Study material:
○ ○ ○ ○

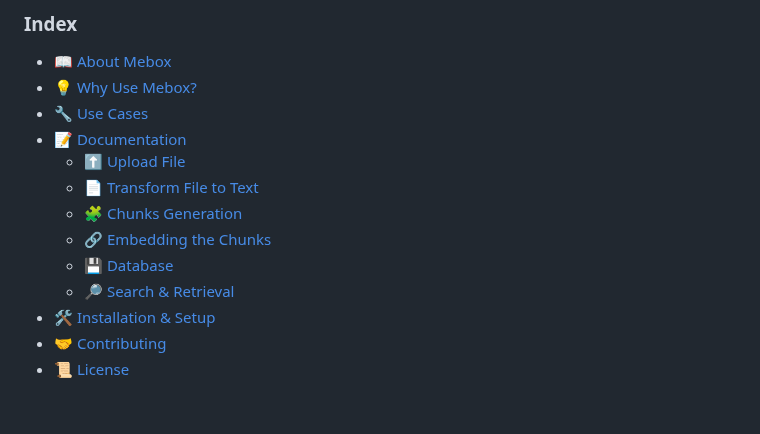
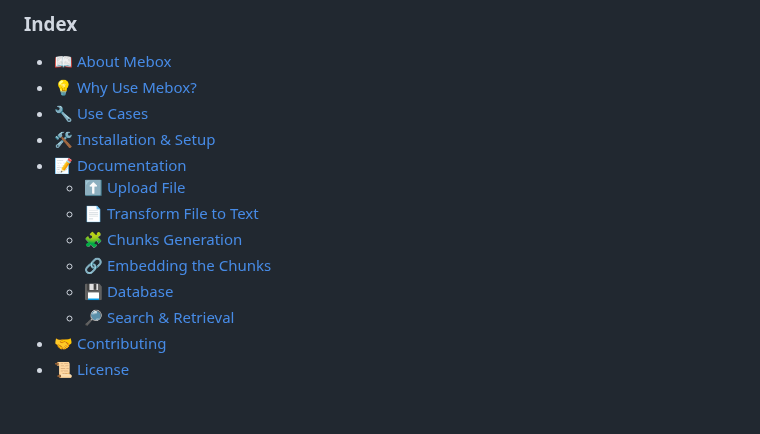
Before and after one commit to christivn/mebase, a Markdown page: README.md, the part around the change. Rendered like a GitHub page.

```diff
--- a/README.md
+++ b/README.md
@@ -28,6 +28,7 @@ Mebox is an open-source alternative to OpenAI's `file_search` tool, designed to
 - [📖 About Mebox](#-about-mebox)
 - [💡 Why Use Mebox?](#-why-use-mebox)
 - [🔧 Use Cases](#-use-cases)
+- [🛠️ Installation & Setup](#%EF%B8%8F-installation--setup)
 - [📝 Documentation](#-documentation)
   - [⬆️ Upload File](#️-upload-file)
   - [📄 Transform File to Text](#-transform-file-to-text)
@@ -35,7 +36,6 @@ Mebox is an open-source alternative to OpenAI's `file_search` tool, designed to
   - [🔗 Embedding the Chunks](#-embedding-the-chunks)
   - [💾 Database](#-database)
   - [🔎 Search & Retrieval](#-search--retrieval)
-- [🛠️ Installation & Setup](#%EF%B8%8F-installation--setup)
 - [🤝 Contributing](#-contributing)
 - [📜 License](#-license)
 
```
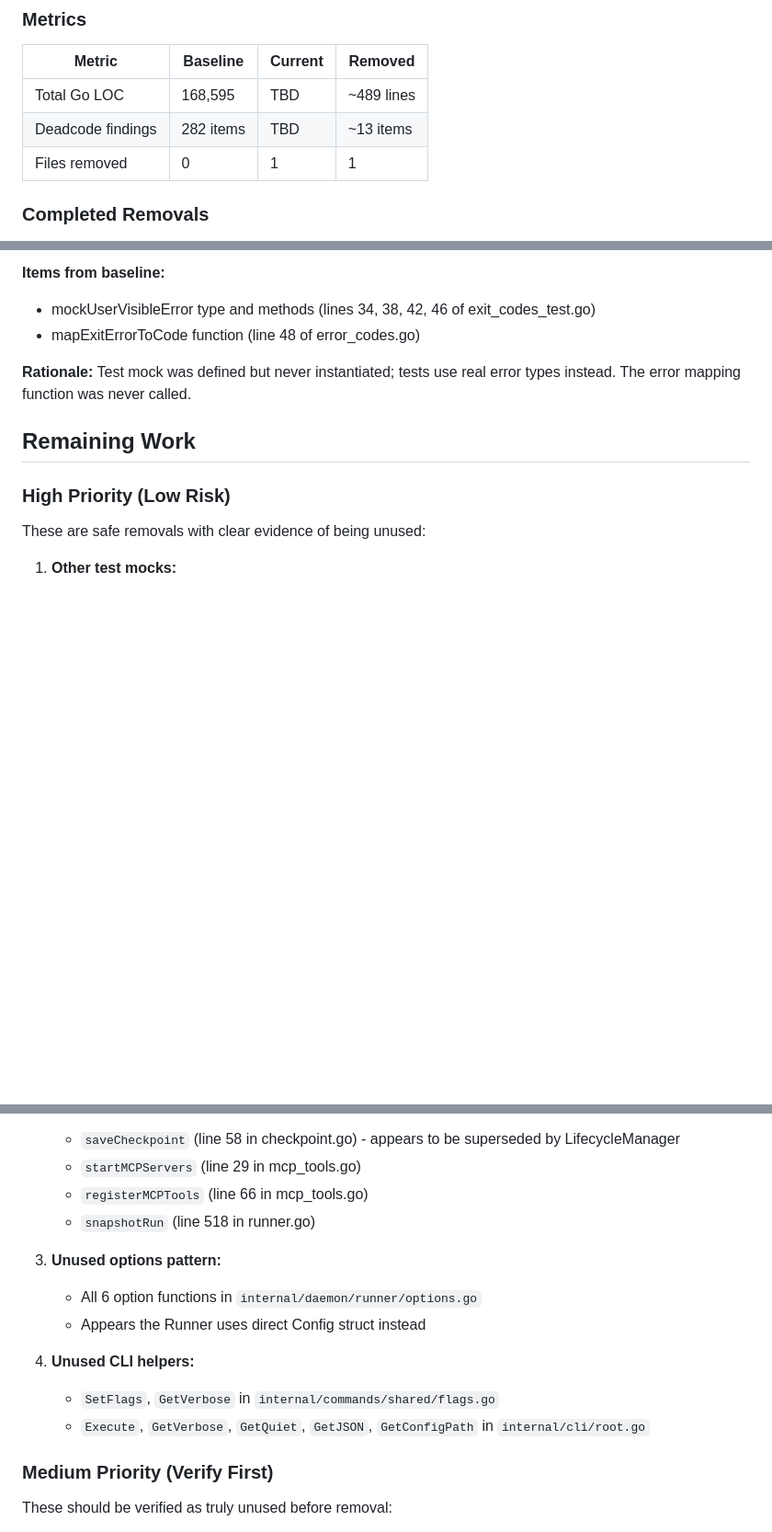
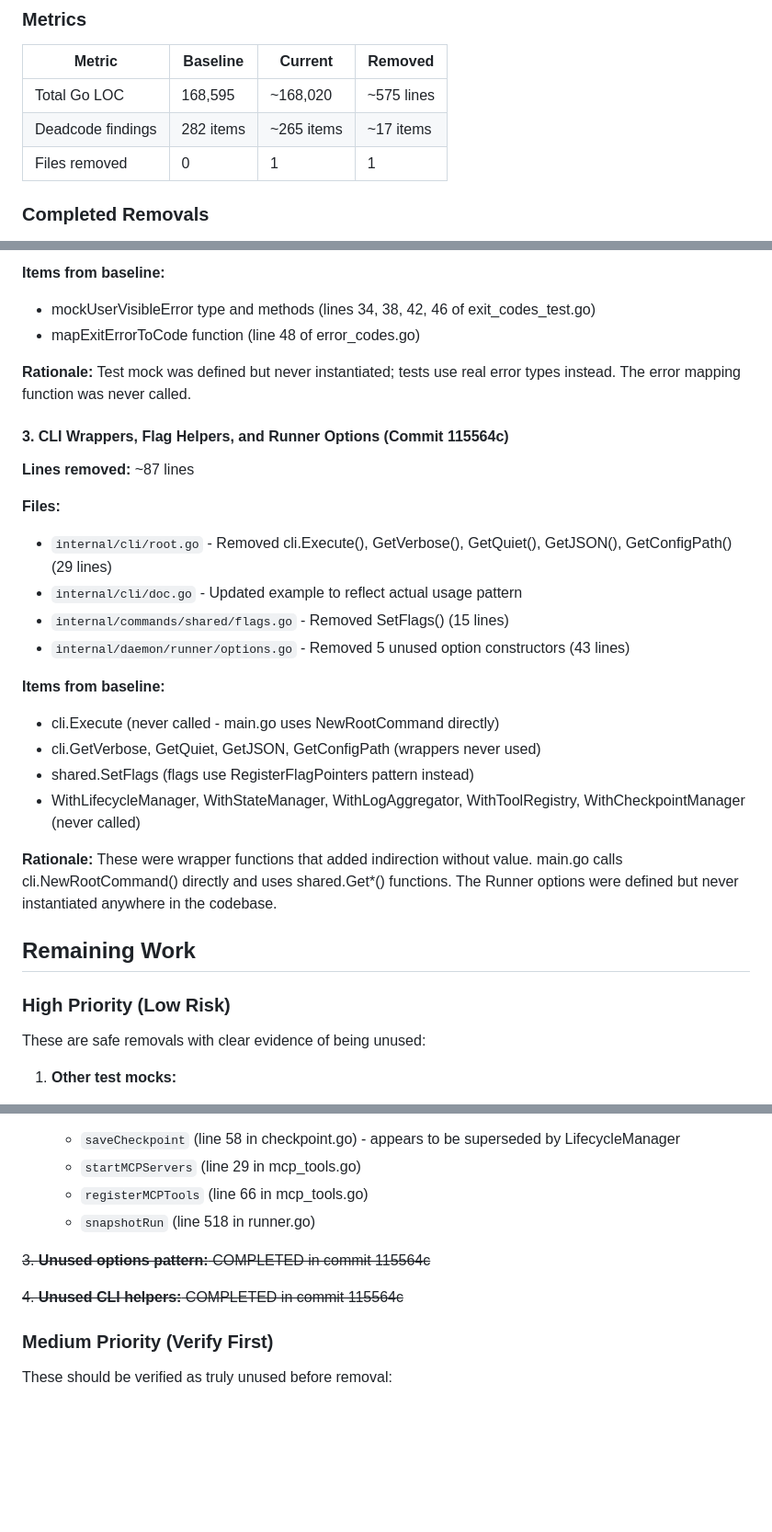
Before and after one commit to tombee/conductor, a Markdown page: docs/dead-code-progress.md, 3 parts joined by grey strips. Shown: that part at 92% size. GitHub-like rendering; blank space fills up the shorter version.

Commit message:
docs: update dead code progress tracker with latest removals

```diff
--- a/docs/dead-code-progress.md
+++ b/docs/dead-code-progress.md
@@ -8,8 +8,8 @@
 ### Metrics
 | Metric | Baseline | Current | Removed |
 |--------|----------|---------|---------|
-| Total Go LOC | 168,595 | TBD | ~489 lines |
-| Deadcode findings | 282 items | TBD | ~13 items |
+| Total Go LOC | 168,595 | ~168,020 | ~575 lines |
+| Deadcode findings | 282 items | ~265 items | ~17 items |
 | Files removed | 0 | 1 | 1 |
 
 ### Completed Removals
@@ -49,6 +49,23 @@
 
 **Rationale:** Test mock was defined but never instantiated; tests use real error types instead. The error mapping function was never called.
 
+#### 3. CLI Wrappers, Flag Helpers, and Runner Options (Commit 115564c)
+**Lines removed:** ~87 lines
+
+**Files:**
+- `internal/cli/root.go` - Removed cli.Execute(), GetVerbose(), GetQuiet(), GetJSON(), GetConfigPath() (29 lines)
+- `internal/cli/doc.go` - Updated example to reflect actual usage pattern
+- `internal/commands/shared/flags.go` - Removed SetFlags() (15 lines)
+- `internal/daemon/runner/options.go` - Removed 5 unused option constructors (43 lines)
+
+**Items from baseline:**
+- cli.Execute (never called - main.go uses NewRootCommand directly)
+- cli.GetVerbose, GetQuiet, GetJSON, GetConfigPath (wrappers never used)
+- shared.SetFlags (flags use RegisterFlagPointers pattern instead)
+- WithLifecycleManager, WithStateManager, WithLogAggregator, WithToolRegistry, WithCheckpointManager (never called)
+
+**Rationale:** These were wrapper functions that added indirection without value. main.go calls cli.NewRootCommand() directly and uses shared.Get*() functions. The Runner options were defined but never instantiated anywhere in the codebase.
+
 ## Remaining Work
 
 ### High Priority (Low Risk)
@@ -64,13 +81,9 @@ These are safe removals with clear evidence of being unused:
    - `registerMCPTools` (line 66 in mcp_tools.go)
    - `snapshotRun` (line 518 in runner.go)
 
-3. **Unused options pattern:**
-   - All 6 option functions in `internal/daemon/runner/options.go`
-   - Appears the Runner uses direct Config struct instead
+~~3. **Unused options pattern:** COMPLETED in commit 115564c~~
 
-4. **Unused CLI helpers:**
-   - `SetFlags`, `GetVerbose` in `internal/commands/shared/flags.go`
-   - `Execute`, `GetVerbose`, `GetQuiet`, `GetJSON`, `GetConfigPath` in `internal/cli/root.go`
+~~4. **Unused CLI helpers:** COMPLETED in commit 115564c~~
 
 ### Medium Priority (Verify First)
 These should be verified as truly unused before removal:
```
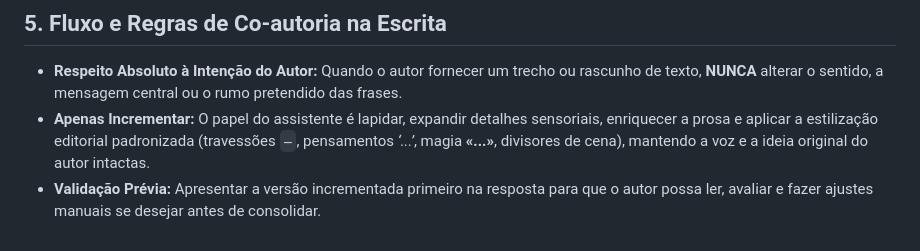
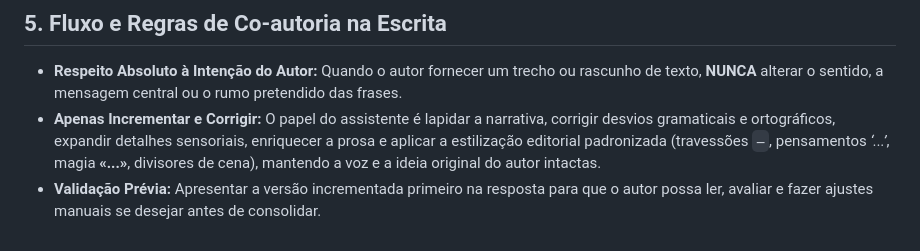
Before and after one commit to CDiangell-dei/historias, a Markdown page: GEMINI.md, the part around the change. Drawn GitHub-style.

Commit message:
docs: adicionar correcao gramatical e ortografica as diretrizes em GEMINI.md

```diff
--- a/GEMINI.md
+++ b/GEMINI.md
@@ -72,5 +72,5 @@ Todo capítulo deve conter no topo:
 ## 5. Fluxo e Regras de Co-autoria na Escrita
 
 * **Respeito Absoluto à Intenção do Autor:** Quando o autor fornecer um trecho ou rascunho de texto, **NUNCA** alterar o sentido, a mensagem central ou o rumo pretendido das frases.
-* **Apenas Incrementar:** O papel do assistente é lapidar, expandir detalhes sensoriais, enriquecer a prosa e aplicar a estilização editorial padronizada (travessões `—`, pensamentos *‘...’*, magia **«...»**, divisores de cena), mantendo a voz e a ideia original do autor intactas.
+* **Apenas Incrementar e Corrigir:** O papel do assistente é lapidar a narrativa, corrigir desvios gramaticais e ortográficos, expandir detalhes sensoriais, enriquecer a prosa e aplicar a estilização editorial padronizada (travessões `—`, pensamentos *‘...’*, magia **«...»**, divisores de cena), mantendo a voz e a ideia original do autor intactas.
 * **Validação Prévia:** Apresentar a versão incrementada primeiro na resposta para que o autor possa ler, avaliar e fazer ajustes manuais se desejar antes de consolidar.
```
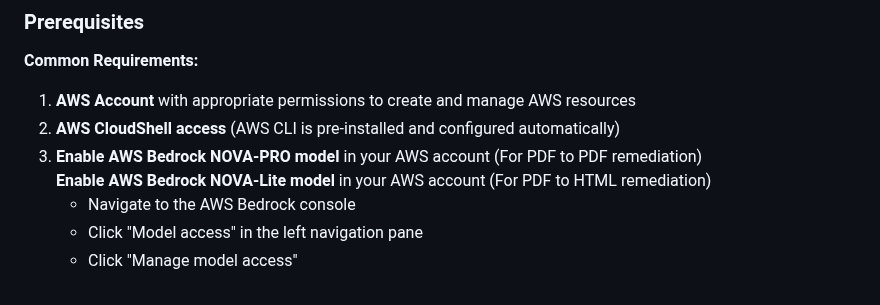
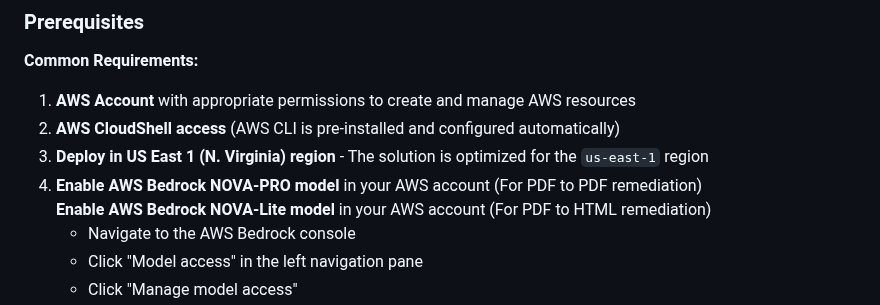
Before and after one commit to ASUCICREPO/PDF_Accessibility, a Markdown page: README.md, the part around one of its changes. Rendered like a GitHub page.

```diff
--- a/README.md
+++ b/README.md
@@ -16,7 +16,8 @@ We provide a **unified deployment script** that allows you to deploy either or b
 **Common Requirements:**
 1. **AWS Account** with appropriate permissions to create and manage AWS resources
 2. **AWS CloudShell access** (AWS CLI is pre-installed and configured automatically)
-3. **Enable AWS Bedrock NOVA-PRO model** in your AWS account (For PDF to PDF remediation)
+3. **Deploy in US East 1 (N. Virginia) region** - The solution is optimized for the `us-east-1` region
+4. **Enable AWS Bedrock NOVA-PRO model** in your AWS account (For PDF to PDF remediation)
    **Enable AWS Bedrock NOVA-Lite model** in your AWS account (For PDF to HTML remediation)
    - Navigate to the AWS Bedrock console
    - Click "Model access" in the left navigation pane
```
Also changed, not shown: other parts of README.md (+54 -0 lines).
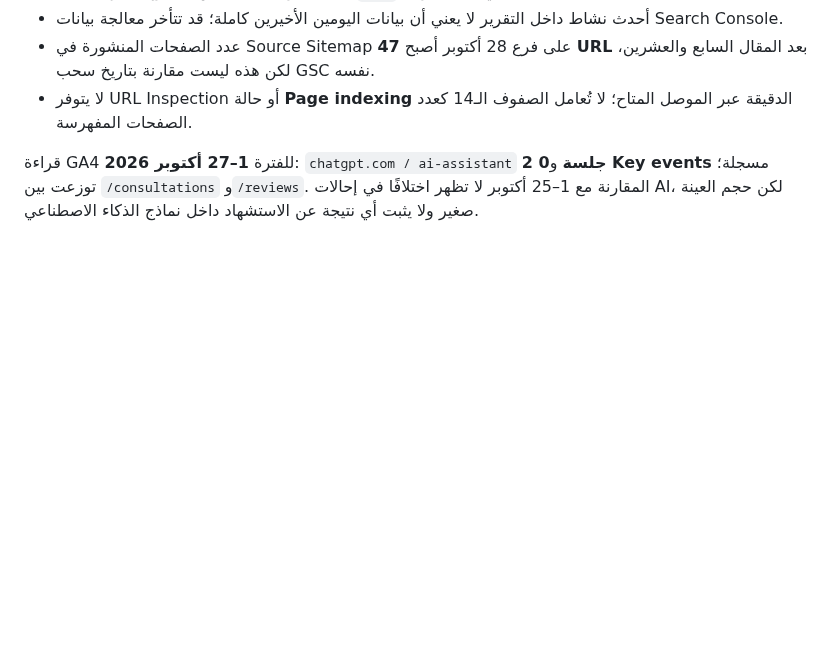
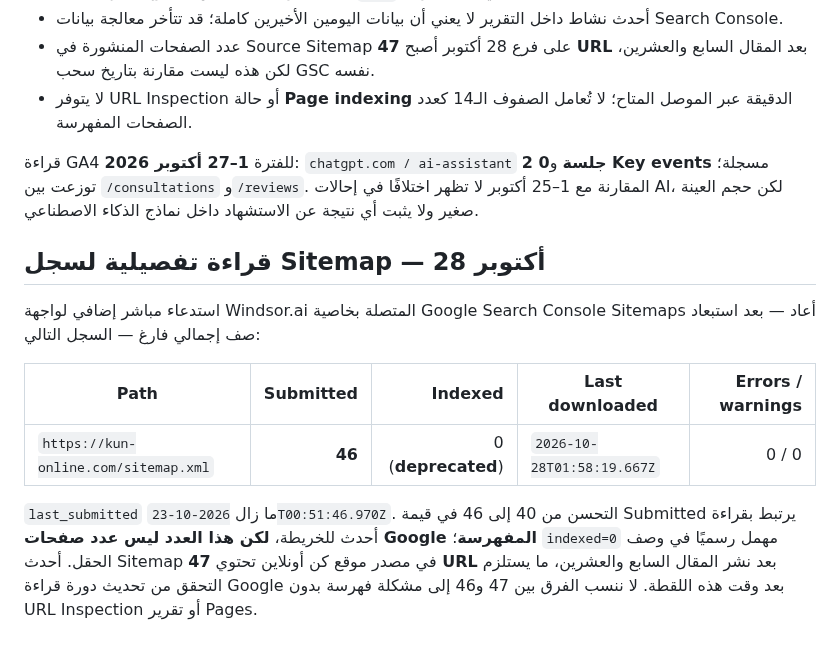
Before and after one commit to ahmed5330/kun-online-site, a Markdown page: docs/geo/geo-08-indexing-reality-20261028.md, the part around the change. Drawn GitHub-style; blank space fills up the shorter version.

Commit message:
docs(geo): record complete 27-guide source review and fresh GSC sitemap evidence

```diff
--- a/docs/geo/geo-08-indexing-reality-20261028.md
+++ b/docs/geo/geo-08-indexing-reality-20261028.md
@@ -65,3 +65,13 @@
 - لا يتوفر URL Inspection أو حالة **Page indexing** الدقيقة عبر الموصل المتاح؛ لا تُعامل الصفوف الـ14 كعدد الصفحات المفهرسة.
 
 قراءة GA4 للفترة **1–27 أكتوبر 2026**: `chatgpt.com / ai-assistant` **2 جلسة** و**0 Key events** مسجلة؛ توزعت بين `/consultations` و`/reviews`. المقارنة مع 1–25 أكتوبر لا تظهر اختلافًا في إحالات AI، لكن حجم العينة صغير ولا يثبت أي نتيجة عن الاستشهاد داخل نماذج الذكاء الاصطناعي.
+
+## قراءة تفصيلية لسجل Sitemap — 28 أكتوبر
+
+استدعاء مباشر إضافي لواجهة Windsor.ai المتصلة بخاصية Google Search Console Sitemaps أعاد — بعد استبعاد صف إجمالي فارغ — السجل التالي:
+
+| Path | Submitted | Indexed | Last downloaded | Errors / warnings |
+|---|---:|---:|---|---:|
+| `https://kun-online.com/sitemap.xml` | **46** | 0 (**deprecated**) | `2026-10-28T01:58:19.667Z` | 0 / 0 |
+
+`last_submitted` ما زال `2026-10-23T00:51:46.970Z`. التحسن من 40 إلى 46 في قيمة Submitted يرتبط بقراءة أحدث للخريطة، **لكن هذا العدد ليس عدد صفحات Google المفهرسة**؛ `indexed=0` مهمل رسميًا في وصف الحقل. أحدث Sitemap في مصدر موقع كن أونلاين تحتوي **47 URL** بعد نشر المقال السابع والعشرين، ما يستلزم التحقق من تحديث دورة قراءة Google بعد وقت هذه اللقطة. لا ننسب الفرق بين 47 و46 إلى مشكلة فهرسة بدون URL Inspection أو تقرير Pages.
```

○ ○ ○ ○

Try it: Copy out every line in the listing where the word "README" appears.

Reply:
Before and after one commit to christivn/mebase, a Markdown page: README.md, the part around the change. Rendered like a GitHub page.
--- a/README.md
+++ b/README.md
Before and after one commit to ASUCICREPO/PDF_Accessibility, a Markdown page: README.md, the part around one of its changes. Rendered like a GitHub page.
--- a/README.md
+++ b/README.md
Also changed, not shown: other parts of README.md (+54 -0 lines).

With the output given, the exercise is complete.